MIAMI — Will one of the greatest hitters of all time follow in the footsteps of one of the greatest quarterbacks of all time?
Not according to Miguel Cabrerawho says he firmly decided to call it a career in 2023 after his 21st major league season.
“No! Not at all!” said Cabrera, sporting his signature smile, when asked if he would “catch a Tom Brady,” who is back for another NFL season in 2022 after announcing his retirement.
“My body is definitely telling me that this might be the right time to call it a career,” Cabrera told ESPN after Venezuela’s World Baseball Classic workout on Friday. “I’m truly grateful for everything I’ve been able to survive and accomplish on the baseball field. But it’s time to go.”
The future Hall of Famer fueled speculation that 2023 might not be his last season when the Detroit Tigers announced that they will move the walls in the center and right side of Comerica Park and take down the fences. Since Detroit has one of the least hitter-friendly parks in Major League Baseball, Cabrera responded from his Instagram account to the team’s post by saying “Finally! [Finally!] Now I want to play more years!”
Cabrera’s final season coincided with the final year of the contract extension he signed before the 2014 season. He identified his No. 1 goal as he stays healthy through the 2023 season after being hampered by injuries that limited him to 112 games last year.
“I hope things go well this year with the Detroit Tigers and I can really play hard, stay healthy and have a great season,” he said. “My only goal this year is to stay on the field for as many games as possible and, above all, help Detroit win. That’s how I want to finish my career.”
Cabrera spent the first five seasons of his major league career in the Miami and continues to be one of the most popular players in all of baseball. As a result, Cabrera received some of the loudest ovations in the Marlins’ home ballpark, which has hosted Venezuela’s unbeaten run in the WBC quarterfinals, where they will face the United States on Saturday.
Venezuela went 4-0 to finish Pool D in Miami, where LoanDepot Park set the record for the most attended WBC round ever in the United States, drawing 295,850 fans — an 81% increase from the last tournament held in 2017, according to Major League Baseball.
While Cabrera is unlikely to win a World Series ring in Detroit to match the one he won in his rookie season with the Marlins in 2003, he told ESPN that a WBC championship would be just as meaningful.

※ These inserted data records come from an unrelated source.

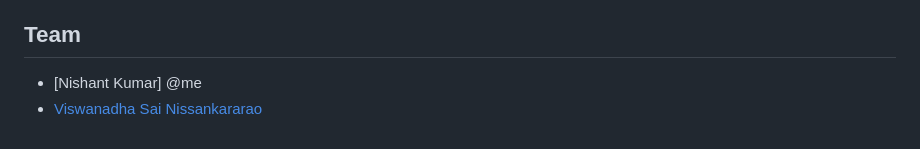
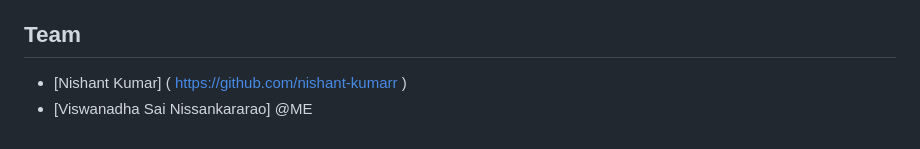
Before and after one commit to createunique/SIMPLE_FILE_SHARING_WAN, a Markdown page: README.md, the part around the change. Rendered like a GitHub page.

Commit message:
Update README.md 4

```diff
--- a/README.md
+++ b/README.md
@@ -54,5 +54,5 @@ The system ensures secure and efficient file transfer by directly connecting pee
 
 ## Team
 
-- [Nishant Kumar] @me
-- [Viswanadha Sai Nissankararao](https://github.com/createunique)
+- [Nishant Kumar] ( https://github.com/nishant-kumarr )
+- [Viswanadha Sai Nissankararao] @ME
```
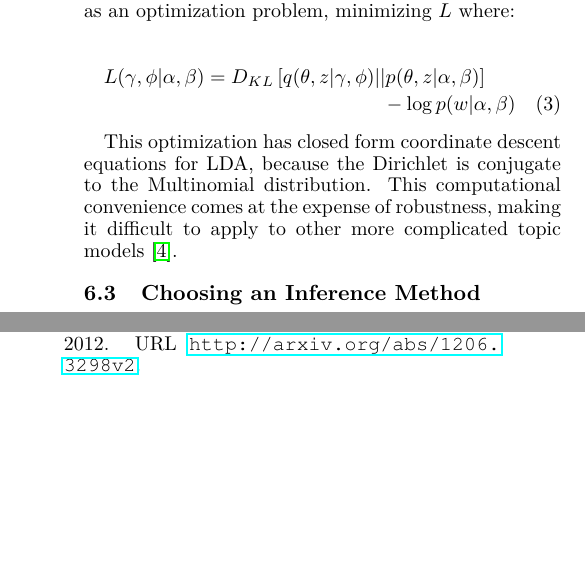
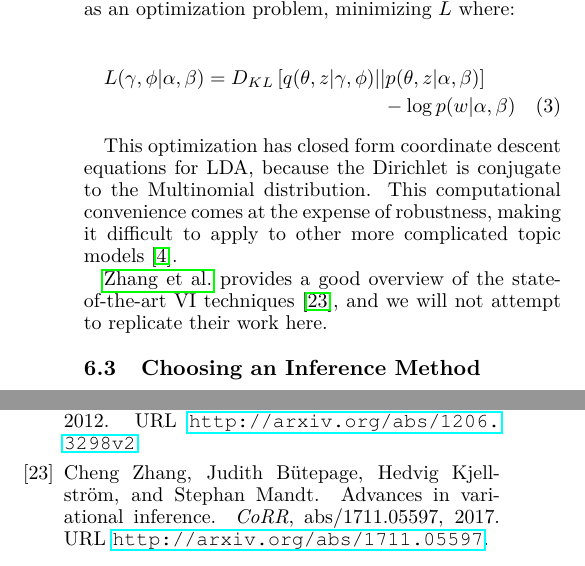
Before and after one commit to jethrokuan/lda-survey, a LaTeX paper (survey.tex, which reads survey.bib): two parts of the columns of pages 5 and 7 of 11, joined at a grey line, cut so that both start at the same text, the shorter picture padded with empty space. The pictures show the PDF file survey.pdf that the author committed with the source.

Commit message:
add citation

```diff
--- a/survey.bib
+++ b/survey.bib
@@ -330,3 +330,5 @@
   year={2014},
   organization={ACM}
 }
+
+@article{DBLP:journals/corr/abs-1711-05597,
@@ -332,0 +338,7 @@
+               Stephan Mandt},
+  title     = {Advances in Variational Inference},
+  journal   = {CoRR},
+  volume    = {abs/1711.05597},
+  year      = {2017},
+  url       = {http://arxiv.org/abs/1711.05597},
+  archivePrefix = {arXiv},
--- a/survey.tex
+++ b/survey.tex
@@ -591,6 +591,11 @@ distribution. This computational convenience comes at the expense of
 robustness, making it difficult to apply to other more complicated
 topic models \cite{blei2003latent}.
 
+\citeauthor{DBLP:journals/corr/abs-1711-05597} provides a good
+overview of the state-of-the-art VI techniques
+\cite{DBLP:journals/corr/abs-1711-05597}, and we will not attempt to
+replicate their work here.
+
 \subsection{Choosing an Inference Method}
 \label{sub:choosing-inference}
 How do we know which technique to use to approximate the posterior
```
Also changed, not shown: survey.pdf, survey.bib (8 more changed lines).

“There are no words to describe what it means, not only for me, but for any of us, to represent our country and wear the uniform of Team Venezuela,” said Cabrera. “Hopefully we can continue to stay healthy and play great baseball. But really, all we hope to do is win for our country. It’s a dream come true and an incredible thing to do as I graduate. my career.”